=== Try it ===
Scan the listing below for "INFO", then report every line that has it.

════

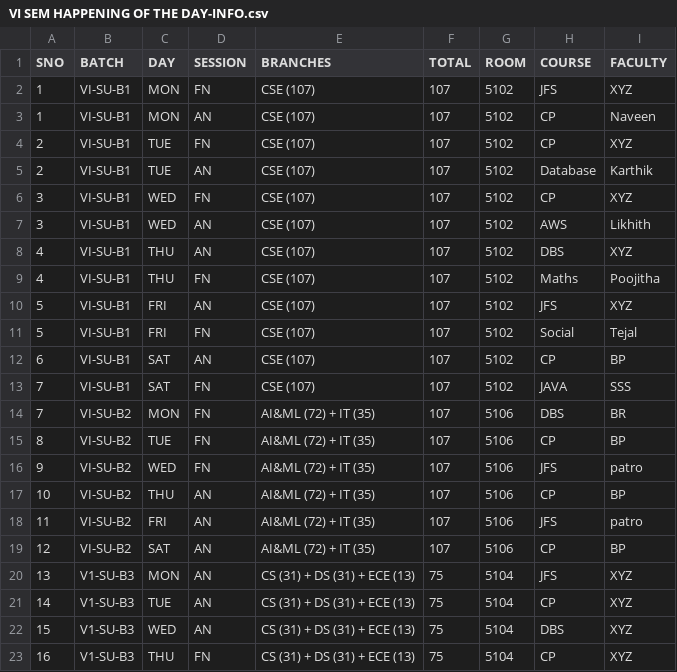
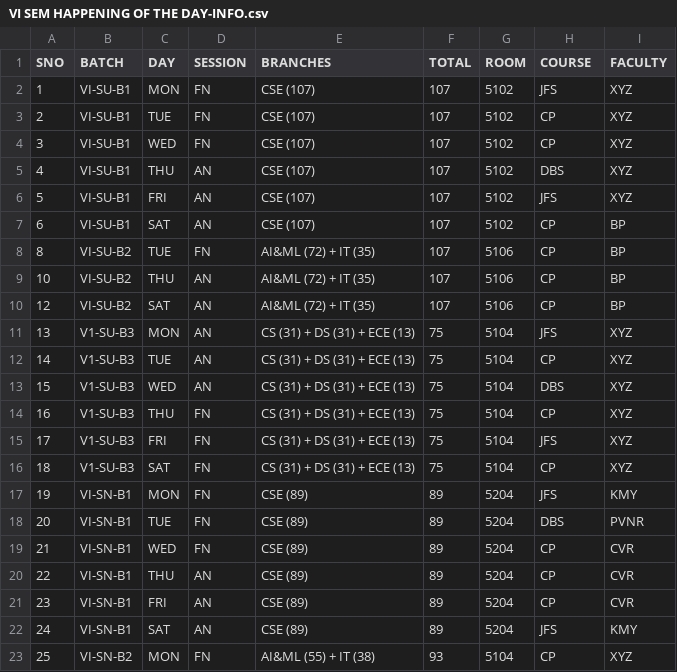
Before and after one commit to pushing-24-7/JFS_VI-sem, a CSV file: SUB2_TIMETABLE/VI SEM HAPPENING OF THE DAY-INFO.csv, drawn as a sheet; only a part is shown; the shorter side is filled out with more unchanged rows.

Commit message:
Update VI SEM HAPPENING OF THE DAY-INFO.csv

```diff
--- a/SUB2_TIMETABLE/VI SEM HAPPENING OF THE DAY-INFO.csv
+++ b/SUB2_TIMETABLE/VI SEM HAPPENING OF THE DAY-INFO.csv
@@ -2,18 +2,9 @@ SNO,BATCH,DAY,SESSION,BRANCHES,TOTAL,ROOM,COURSE,FACULTY
 1,VI-SU-B1,MON,FN,CSE (107),107,5102,JFS,XYZ
-1,VI-SU-B1,MON,AN,CSE (107),107,5102,CP,Naveen
 2,VI-SU-B1,TUE,FN,CSE (107),107,5102,CP,XYZ
-2,VI-SU-B1,TUE,AN,CSE (107),107,5102,Database,Karthik
 3,VI-SU-B1,WED,FN,CSE (107),107,5102,CP,XYZ
-3,VI-SU-B1,WED,AN,CSE (107),107,5102,AWS,Likhith
 4,VI-SU-B1,THU,AN,CSE (107),107,5102,DBS,XYZ
-4,VI-SU-B1,THU,FN,CSE (107),107,5102,Maths,Poojitha
 5,VI-SU-B1,FRI,AN,CSE (107),107,5102,JFS,XYZ
-5,VI-SU-B1,FRI,FN,CSE (107),107,5102,Social,Tejal
 6,VI-SU-B1,SAT,AN,CSE (107),107,5102,CP,BP
-7,VI-SU-B1,SAT,FN,CSE (107),107,5102,JAVA,SSS
-7,VI-SU-B2,MON,FN,AI&ML (72) + IT (35),107,5106,DBS,BR
 8,VI-SU-B2,TUE,FN,AI&ML (72) + IT (35),107,5106,CP,BP
-9,VI-SU-B2,WED,FN,AI&ML (72) + IT (35),107,5106,JFS,patro
 10,VI-SU-B2,THU,AN,AI&ML (72) + IT (35),107,5106,CP,BP
-11,VI-SU-B2,FRI,AN,AI&ML (72) + IT (35),107,5106,JFS,patro
 12,VI-SU-B2,SAT,AN,AI&ML (72) + IT (35),107,5106,CP,BP
```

════

=== Output of the exercise ===
Before and after one commit to pushing-24-7/JFS_VI-sem, a CSV file: SUB2_TIMETABLE/VI SEM HAPPENING OF THE DAY-INFO.csv, drawn as a sheet; only a part is shown; the shorter side is filled out with more unchanged rows.
Update VI SEM HAPPENING OF THE DAY-INFO.csv
--- a/SUB2_TIMETABLE/VI SEM HAPPENING OF THE DAY-INFO.csv
+++ b/SUB2_TIMETABLE/VI SEM HAPPENING OF THE DAY-INFO.csv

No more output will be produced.